Western Australia’s L3 Oceania received $2.9 million, the largest contract of the third tranche, to explore the development of an underwater acoustic sensor for the Australian navy.

NSW’s University of Newcastle was given $2.2 million to explore the development of enhanced resilience training for ADF personnel through a set of virtual reality-based training sessions involving controlled exposure to adverse environments.

And in Victoria, Agent Oriented Software received $378,000 to explore the concept of an autonomous teamed intelligent software agent capability resilient to cyber attacks.

Second Tranche Summary

The second tranche of Defence Innovation Hub investments was worth $12.3 million and was announced in July. Its eight innovation contracts were awarded to three NSW companies, three Victorian companies, one South Australian company and one company in the ACT.

A $3,170,000 contract with Ron Allum Deepsea Services in Sydney will investigate the feasibility of a novel, high-performance autonomous glider for long-endurance undersea surveillance. Sydney’s Saber Astronautics was given $275,000 to explore the development of an innovation that will use machine learning technology for autonomous identification and modelling of electronic threats.

Trang Imagineering of NSW was awarded $218,000 to consider the development of 3D sensors used in the mining industry for potential use by the Australian Defence Force for threat monitoring in conflict zones. This might entail identifying areas of ground disturbance where IEDs, or other threats, might be hidden, and identifying recent enemy movements based on 3D scanning of changes to terrain.

Deakin University in Victoria won a $2,157,000 contract to explore the feasibility of developing a functioning hot fire training system using haptic (touch) force feedback, high fidelity visuals and realistic heat experience to improve fire fighting training for the Navy.

Grollo Aerospace in Victoria was given a $1,925,000 contract to plan the design of an affordable re-usable supersonic sea skimming target missile, to give the ADF world leading capability designed domestically.

SYPAQ Systems earned a second contract, worth $274,000, to investigate the development of software-based systems that train networks to learn how to interpret non-standard intelligence products and convert them to comply with appropriate format standards.

The Data to Decisions Co-Operative Research Centre in South Australia was given $1,054,000 to leverage international research and look at developing a cyber threat intelligence capability to help enterprise and mission systems identify and mitigate potential adversary exploitations.

Finally, QuintessenceLabs in the ACT won a $3,261,000 contract to look at better ways to create highly secure communications links between two points, both fixed and over line of sight.

First Tranche Review

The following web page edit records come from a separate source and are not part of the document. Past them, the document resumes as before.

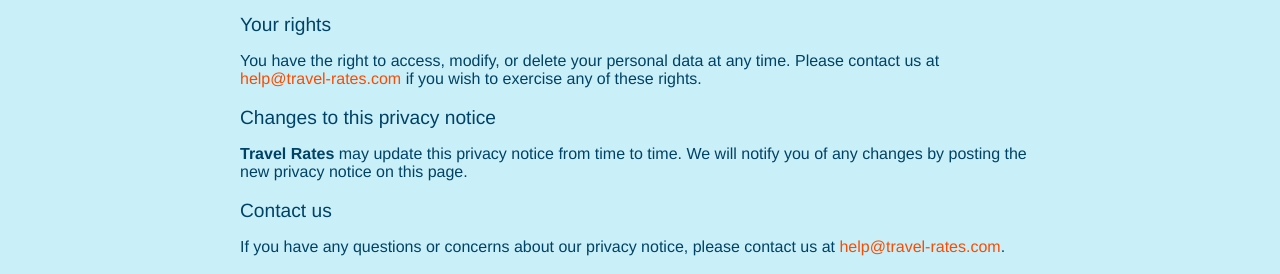
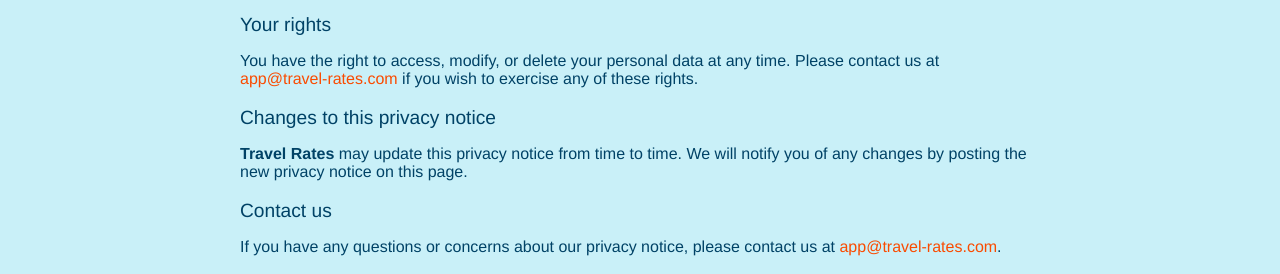
Before and after one commit to pcatlin/travel-rates-web, a React (Vite) app: page /privacy in a window 1280 px wide. Shown: the part 678-952 px from the top of the page. Built offline with nearby package versions, Linux system fonts and the light colour scheme.

Commit message:
app-ads and updated email address

```diff
--- a/src/pages/privacy.jsx
+++ b/src/pages/privacy.jsx
@@ -32,7 +32,7 @@ export default function Privacy() {
 
                 <h2>Your rights</h2>
                 <p>You have the right to access, modify, or delete your personal data at any time. Please contact us
-                    at <a href='mailto:help@travel-rates.com'>help@travel-rates.com</a> if you wish to exercise any of
+                    at <a href='mailto:app@travel-rates.com'>app@travel-rates.com</a> if you wish to exercise any of
                     these rights.</p>
 
                 <h2>Changes to this privacy notice</h2>
@@ -41,7 +41,7 @@ export default function Privacy() {
 
                 <h2>Contact us</h2>
                 <p>If you have any questions or concerns about our privacy notice, please contact us
-                    at <a href='mailto:help@travel-rates.com'>help@travel-rates.com</a>.</p>
+                    at <a href='mailto:app@travel-rates.com'>app@travel-rates.com</a>.</p>
             </main>
         </div>
     );
```
Also changed, not shown: public/app-ads.txt (added).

Three contracts worth $880,000 were announced in the initial tranche in June. Announcing the measures, Minister Pyne stressed the crucial importance of the Defence Innovation Hub to delivering the government’s $1.6 billion commitment to develop local defence capability, help Australian industry to mature and further develop defence technologies which will create jobs and drive economic growth around the country.

A $618,000 contract signed with Newcastle-based Armor Composite Engineering, for example, will provide a low profile body armour system, which could be used by personnel in close protection roles, to improve protection for Australian Defence Force members from new and emerging threats.

Melbourne-based SYPAQ Systems signed a $172,000 contract with Defence to provide a small, lightweight, next generation power generator tailored to land environments which can be used by individual soldiers and vehicle-based forces.

A $97,000 contract between Defence and Sydney’s Berkeley Information Technology will provide a software solution to support the protection of documents used on Defence information and communication systems. Defence hopes that this technology has the potential to negate unintentional data breaches as well as malicious insider attacks in an increasingly hostile cyber-environment.

Industry, academic and research organisations can offer proposals for new projects through the Defence Innovation Portal.